Data levelData can come from many sources. The program has to open a file, a database connection, a serial port, a network port, or other device and begin reading in a stream of data. At this level the data is an almost meaningless stream of single bytes.
Format levelThese bytes are organized in a specific pattern known as a format. There are many different formats that the data can be organized around.
Fixed length. Each field can be in a strict order, each with a fixed length, so that each record you read will be the sum of those fixed fields. Typically there will be a special byte with an end of line significance, typically a newline or a carriage return, but with this format the record separator is optional. This is how the IP and TCP headers come in a data packet at layers 4 and 5. Each byte and even each bit can have a specific positional meaning. If you look at a set of data and you can set it to be 80 columns wide in a text editor and suddenly you see beginning of last names all line up right down the page at column 20, each name followed by spaces until another column starts all lined up at column 32.

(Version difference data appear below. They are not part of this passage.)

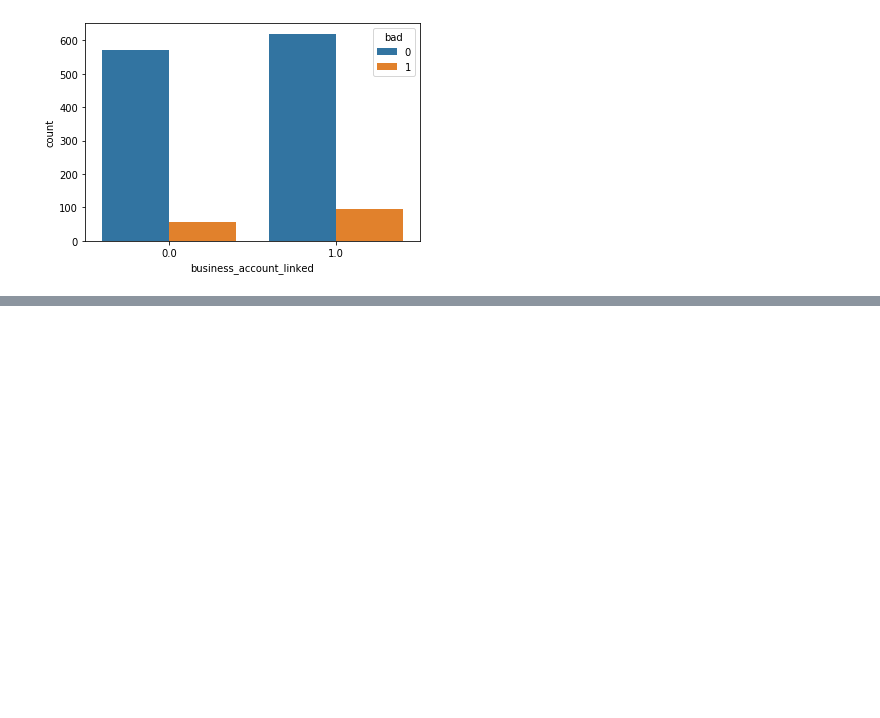
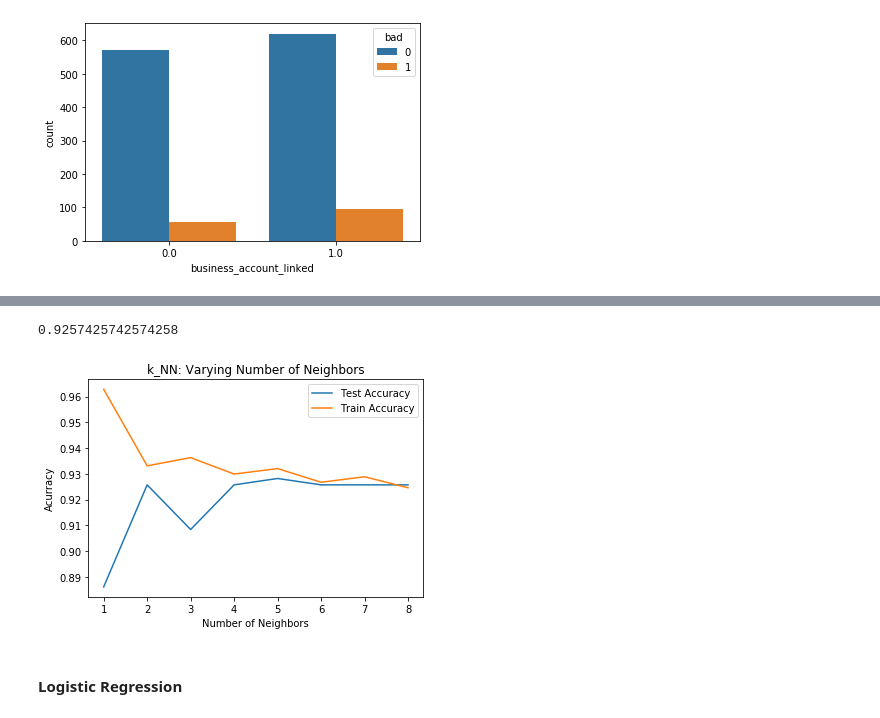
Before and after one commit to vnguye12/vy_capstone1, a Jupyter notebook: Capstone1.ipynb, the cells around one changed output, grey strips where cells are left out. Saved outputs shown, nothing was run; the diff lists cells and outputs as text; code cells hidden in the pictures; blank space fills up the shorter version.

```diff
--- a/Capstone1.ipynb
+++ b/Capstone1.ipynb
@@ -484,0 +665,2 @@ plt.show()
+# %%
+X_train,X_test,y_train,y_test=train_test_split(X,y,test_size=0.3,random_state=42)
@@ -484,0 +669,6 @@ plt.show()
+# %%
+steps_knn=[('imputation',imp),('knn',KNeighborsClassifier(n_neighbors=6))]
+# %%
+pipeline_knn=Pipeline(steps_knn)
+# %%
+pipeline_knn.fit(X_train,y_train)
@@ -484,0 +688,26 @@ plt.show()
+# %%
+pipeline_knn.score(X_test,y_test)
+# %% [output]
+0.9257425742574258
+# %%
+neighbors=np.arange(1,9)
+train_accuracy=np.empty(len(neighbors))
+test_accuracy=np.empty(len(neighbors))
+for i, k in enumerate(neighbors):
+    steps_knn=[('imputation',imp),('knn',KNeighborsClassifier(n_neighbors=k))]
+    pipeline_knn=Pipeline(steps_knn)
+    pipeline_knn.fit(X_train,y_train)
+    train_accuracy[i]=pipeline_knn.score(X_train,y_train)
+    test_accuracy[i]=pipeline_knn.score(X_test,y_test)
+
+plt.title('k_NN: Varying Number of Neighbors')
+plt.plot(neighbors, test_accuracy, label='Test Accuracy')
+plt.plot(neighbors, train_accuracy, label='Train Accuracy')
+plt.legend()
+plt.xlabel('Number of Neighbors')
+plt.ylabel('Acurracy')
+plt.show()
+# %% [output]
+[figure, added]
+# %% [markdown]
+#### Logistic Regression
```
Also changed, not shown: parts of 34 cells of this notebook.
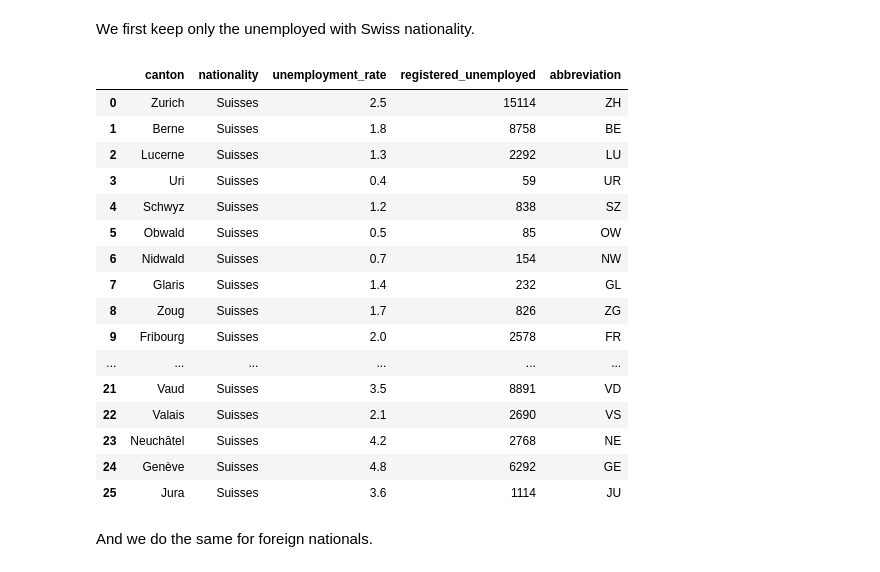
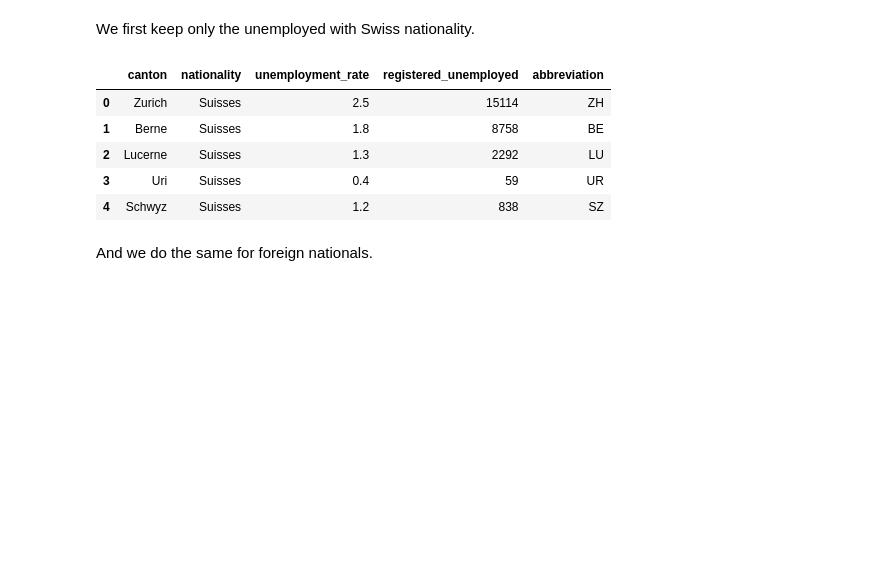
Before and after one commit to mosimann/ADA, a Jupyter notebook: 03 - Interactive Viz/Homework 3.ipynb, the cells around one changed output. Cells and saved outputs as stored; diff of their text form; code cells hidden in the pictures; blank space fills up the shorter version.

```diff
--- a/03 - Interactive Viz/Homework 3.ipynb
+++ b/03 - Interactive Viz/Homework 3.ipynb
@@ -369,26 +369,15 @@ We first keep only the unemployed with Swiss nationality.
 # %%
 unemployment_ch_only = unemployment_foreign_ch.query("nationality == 'Suisses'").reset_index()
 unemployment_ch_only = unemployment_ch_only.drop(unemployment_ch_only.columns[0], 1)
 unemployment_ch_only = unemployment_ch_only.merge(cantons_mapping)
-unemployment_ch_only
+unemployment_ch_only.head()
 # %% [output]
 |  | canton | nationality | unemployment_rate | registered_unemployed | abbreviation |
 | 0 | Zurich | Suisses | 2.5 | 15114 | ZH |
 | 1 | Berne | Suisses | 1.8 | 8758 | BE |
 | 2 | Lucerne | Suisses | 1.3 | 2292 | LU |
 | 3 | Uri | Suisses | 0.4 | 59 | UR |
 | 4 | Schwyz | Suisses | 1.2 | 838 | SZ |
-| 5 | Obwald | Suisses | 0.5 | 85 | OW |
-| 6 | Nidwald | Suisses | 0.7 | 154 | NW |
-| 7 | Glaris | Suisses | 1.4 | 232 | GL |
-| 8 | Zoug | Suisses | 1.7 | 826 | ZG |
-| 9 | Fribourg | Suisses | 2.0 | 2578 | FR |
-| ... | ... | ... | ... | ... | ... |
-| 21 | Vaud | Suisses | 3.5 | 8891 | VD |
-| 22 | Valais | Suisses | 2.1 | 2690 | VS |
-| 23 | Neuchâtel | Suisses | 4.2 | 2768 | NE |
-| 24 | Genève | Suisses | 4.8 | 6292 | GE |
-| 25 | Jura | Suisses | 3.6 | 1114 | JU |
 # %% [markdown]
 And we do the same for foreign nationals.
 # %%
```
Also changed, not shown: parts of 10 cells of this notebook.
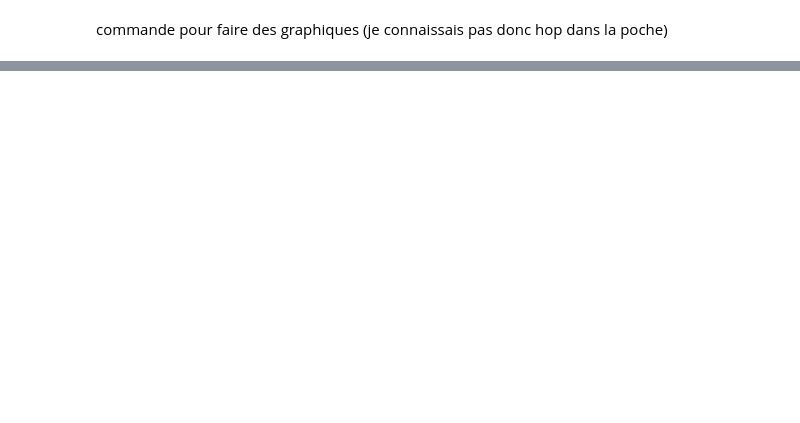
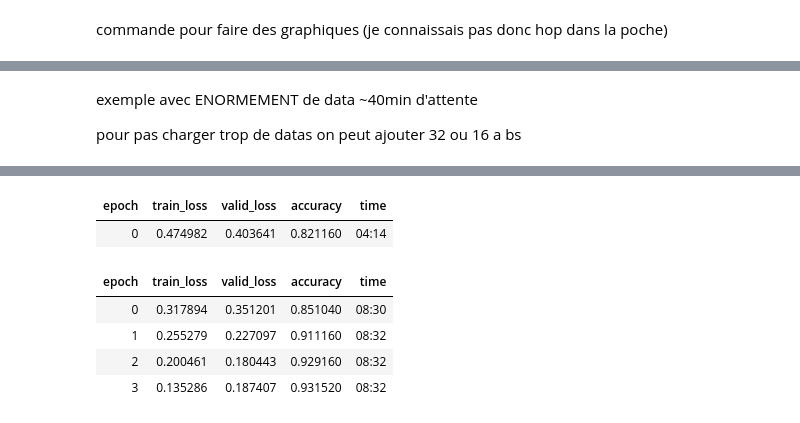
Before and after one commit to ArmandBroutinDev/cours-deeplearning, a Jupyter notebook: exocode.ipynb, the cells around one changed output, grey strips where cells are left out. Cells and saved outputs as stored; diff of their text form; code cells hidden in the pictures; blank space fills up the shorter version.

```diff
--- a/exocode.ipynb
+++ b/exocode.ipynb
@@ -69,0 +97,11 @@ performance->weights[constraint=false label=update]''')
+# %% [markdown]
+exemple avec ENORMEMENT de data ~40min d'attente
+
+pour pas charger trop de datas on peut ajouter 32 ou 16 a bs
+# %%
+from fastai.text.all import *
+
+dls = TextDataLoaders.from_folder(untar_data(URLs.IMDB), valid='test', bs=32)
+learn = text_classifier_learner(dls, AWD_LSTM, drop_mult=0.5, metrics=accuracy)
+learn.fine_tune(4, 1e-2)
+# %% [output]
@@ -69,0 +111,7 @@ performance->weights[constraint=false label=update]''')
+| epoch | train_loss | valid_loss | accuracy | time |
+| 0 | 0.474982 | 0.403641 | 0.821160 | 04:14 |
+| epoch | train_loss | valid_loss | accuracy | time |
+| 0 | 0.317894 | 0.351201 | 0.851040 | 08:30 |
+| 1 | 0.255279 | 0.227097 | 0.911160 | 08:32 |
+| 2 | 0.200461 | 0.180443 | 0.929160 | 08:32 |
+| 3 | 0.135286 | 0.187407 | 0.931520 | 08:32 |
```
Also changed, not shown: parts of 10 cells of this notebook.
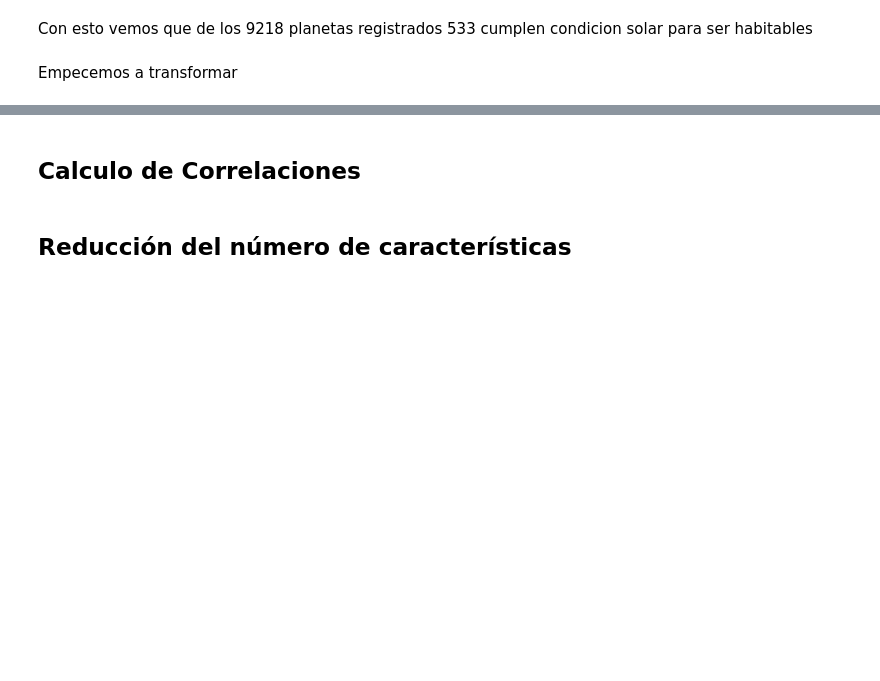
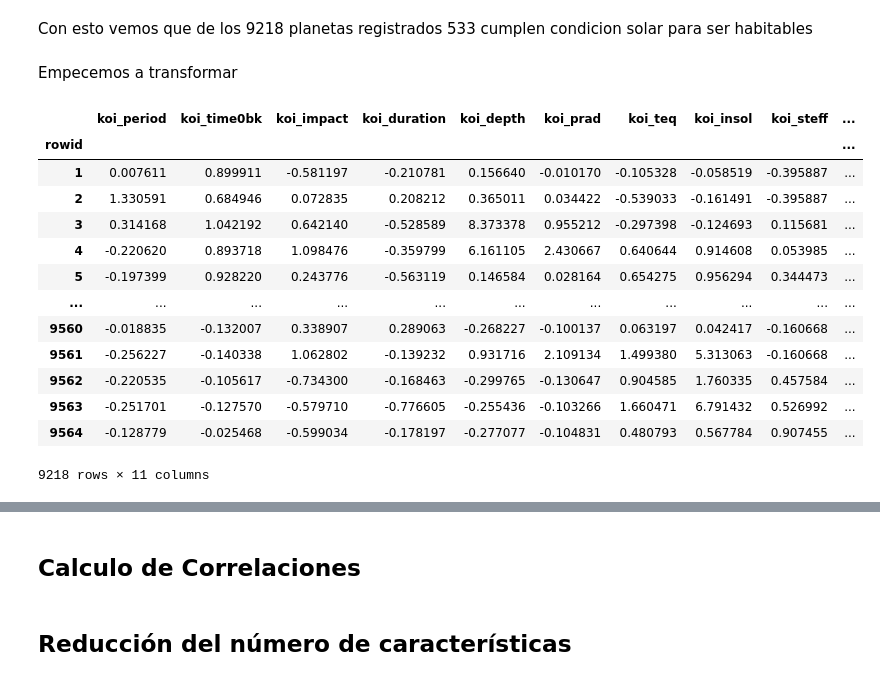
Before and after one commit to lvalencia232/KeplerExoplanet, a Jupyter notebook: kepler_exoplanet.ipynb, the cells around one changed output, grey strips where cells are left out. Drawn from its saved outputs; the diff is of its cells as text; code cells hidden in the pictures; blank space fills up the shorter version.

Commit message:
nuevas transf, nuevas var y mas estadisticas

```diff
--- a/kepler_exoplanet.ipynb
+++ b/kepler_exoplanet.ipynb
@@ -502,4 +502,26 @@ Con esto vemos que de los 9218 planetas registrados 533 cumplen condicion solar
 # %% [markdown]
 Empecemos a transformar
 # %%
-#tbd
+#escalemos las variables numericas, en particular propiedades transitivas que vimos tiene Kurtosis alta
+numeric_cols = trans_prop + stellar_par
+# %%
+scaler = RobustScaler()
+df_scaled = df_copy2.copy()  #no nos metemos con la copia de la copia
+df_scaled[numeric_cols] = scaler.fit_transform(df_copy2[numeric_cols])
+# %%
+df_scaled[numeric_cols]
+# %% [output]
+|  | koi_period | koi_time0bk | koi_impact | koi_duration | koi_depth | koi_prad | koi_teq | koi_insol | koi_steff | ... |
+| rowid |  |  |  |  |  |  |  |  |  | ... |
+| 1 | 0.007611 | 0.899911 | -0.581197 | -0.210781 | 0.156640 | -0.010170 | -0.105328 | -0.058519 | -0.395887 | ... |
+| 2 | 1.330591 | 0.684946 | 0.072835 | 0.208212 | 0.365011 | 0.034422 | -0.539033 | -0.161491 | -0.395887 | ... |
+| 3 | 0.314168 | 1.042192 | 0.642140 | -0.528589 | 8.373378 | 0.955212 | -0.297398 | -0.124693 | 0.115681 | ... |
+| 4 | -0.220620 | 0.893718 | 1.098476 | -0.359799 | 6.161105 | 2.430667 | 0.640644 | 0.914608 | 0.053985 | ... |
+| 5 | -0.197399 | 0.928220 | 0.243776 | -0.563119 | 0.146584 | 0.028164 | 0.654275 | 0.956294 | 0.344473 | ... |
+| ... | ... | ... | ... | ... | ... | ... | ... | ... | ... | ... |
+| 9560 | -0.018835 | -0.132007 | 0.338907 | 0.289063 | -0.268227 | -0.100137 | 0.063197 | 0.042417 | -0.160668 | ... |
+| 9561 | -0.256227 | -0.140338 | 1.062802 | -0.139232 | 0.931716 | 2.109134 | 1.499380 | 5.313063 | -0.160668 | ... |
+| 9562 | -0.220535 | -0.105617 | -0.734300 | -0.168463 | -0.299765 | -0.130647 | 0.904585 | 1.760335 | 0.457584 | ... |
+| 9563 | -0.251701 | -0.127570 | -0.579710 | -0.776605 | -0.255436 | -0.103266 | 1.660471 | 6.791432 | 0.526992 | ... |
+| 9564 | -0.128779 | -0.025468 | -0.599034 | -0.178197 | -0.277077 | -0.104831 | 0.480793 | 0.567784 | 0.907455 | ... |
+9218 rows × 11 columns
```
Also changed, not shown: parts of 11 cells of this notebook.
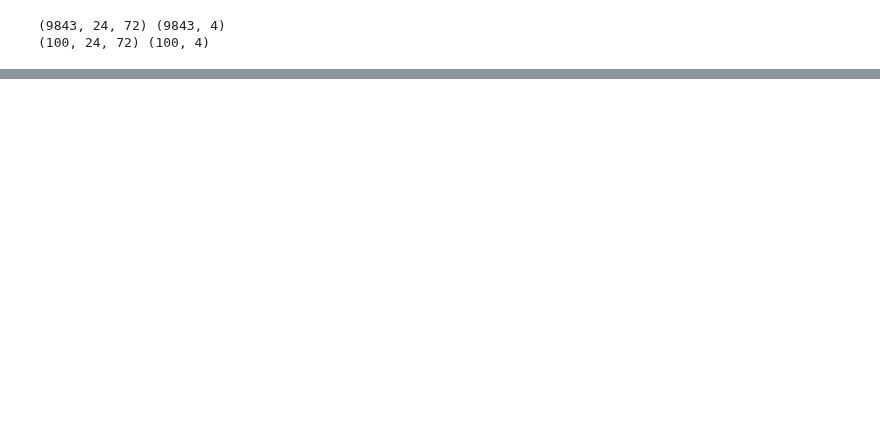
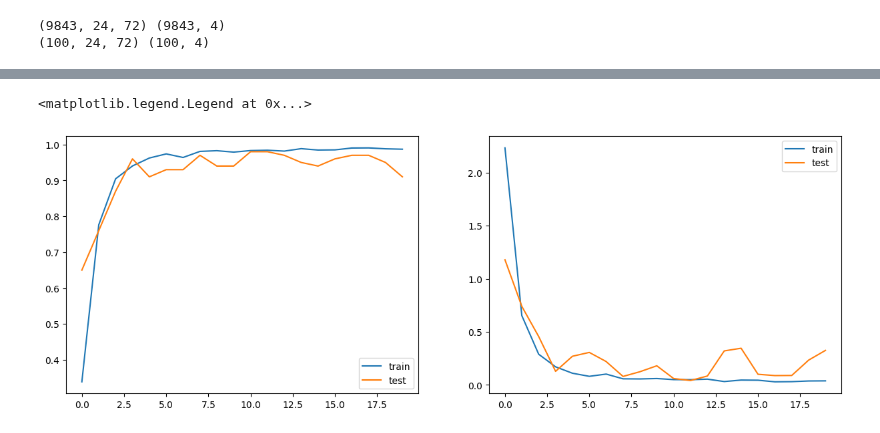
Before and after one commit to TahaT80/AI, a Jupyter notebook: part4_Machine Learning/Noron/2_1_Correlation/2_2_Correlation.ipynb, the cells around one changed output, grey strips where cells are left out. Drawn from its saved outputs; the diff is of its cells as text; code cells hidden in the pictures; blank space fills up the shorter version.

```diff
--- a/part4_Machine Learning/Noron/2_1_Correlation/2_2_Correlation.ipynb
+++ b/part4_Machine Learning/Noron/2_1_Correlation/2_2_Correlation.ipynb
@@ -70,0 +87,4 @@ print(x_test.shape,y_test.shape)
+# %%
+yt = to_categorical(y_encoded_train[:,0])
+yt_test = to_categorical(y_encoded_test[:,0])
+print(yt.shape)
@@ -70,0 +97,16 @@ print(x_test.shape,y_test.shape)
+# %%
+model = Sequential()
+
+model.add(Input(shape=(24, 72,1)))
+# feature Learning
+model.add(Conv2D(4,(3,3),padding='same'))  # (3,3) عکس کوچیک
+model.add(Conv2D(8,(3,3),padding='same'))
+model.add(Conv2D(16,(3,3),padding='same'))
+# model.add(Conv2D(32,(3,3),padding='same'))
+# classification
+model.add(Flatten())
+model.add(Dense(128,activation='relu'))
+model.add(Dense(64,activation='relu'))
+model.add(Dense(32,activation='softmax'))
+
+model.summary()
@@ -70,0 +131,4 @@ print(x_test.shape,y_test.shape)
+# %%
+model.compile( optimizer='adam',loss='categorical_crossentropy',metrics=['accuracy'])
+# %%
+h = model.fit(x_train,yt,validation_data=(x_test,yt_test),epochs=20)
@@ -70,0 +153,15 @@ print(x_test.shape,y_test.shape)
+# %%
+plt.figure(figsize=(15, 5))
+
+plt.subplot(1, 2, 1)
+plt.plot(h.history['accuracy'])
+plt.plot(h.history['val_accuracy'])
+plt.legend(['train', 'test'])
+
+plt.subplot(1, 2, 2)
+plt.plot(h.history['loss'])
+plt.plot(h.history['val_loss'])
+plt.legend(['train', 'test'])
+# %% [output]
+<matplotlib.legend.Legend at 0x...>
+[figure, added]
```
Also changed, not shown: parts of 15 cells of this notebook, 2 other files.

Delimited. Each field is followed by a delimiter, typically a comma or a tab and there is an end of record marker that separates each record from each other, typically a newline or a carriage return as with some of the fixed length format above. Typically the fields do still have a maximum length, or range of values, but this is not visible from the format itself. Typically you can spot this format by seeing the commas or the tabs in the data, typically every record will have a fixed count of commas or tabs in every record.
Mixed. A message, or record, can be a combination of the above. The fields can mostly be delimited with commas or tabs, but have a few fields whose contents have a fixed. HL7 is an example of a mixed format.
Grammar. This used to be much more difficult than it is now. Typically this means they used XML now. In the past people would create many different formats for data that was contextual in nature. If you are trying to parse text that comes from a command line, or a language like English, or a program file written in C or Java, then your parser will have to understand that combination of positional text whose meaning is determined by the initial state and the order of the commands.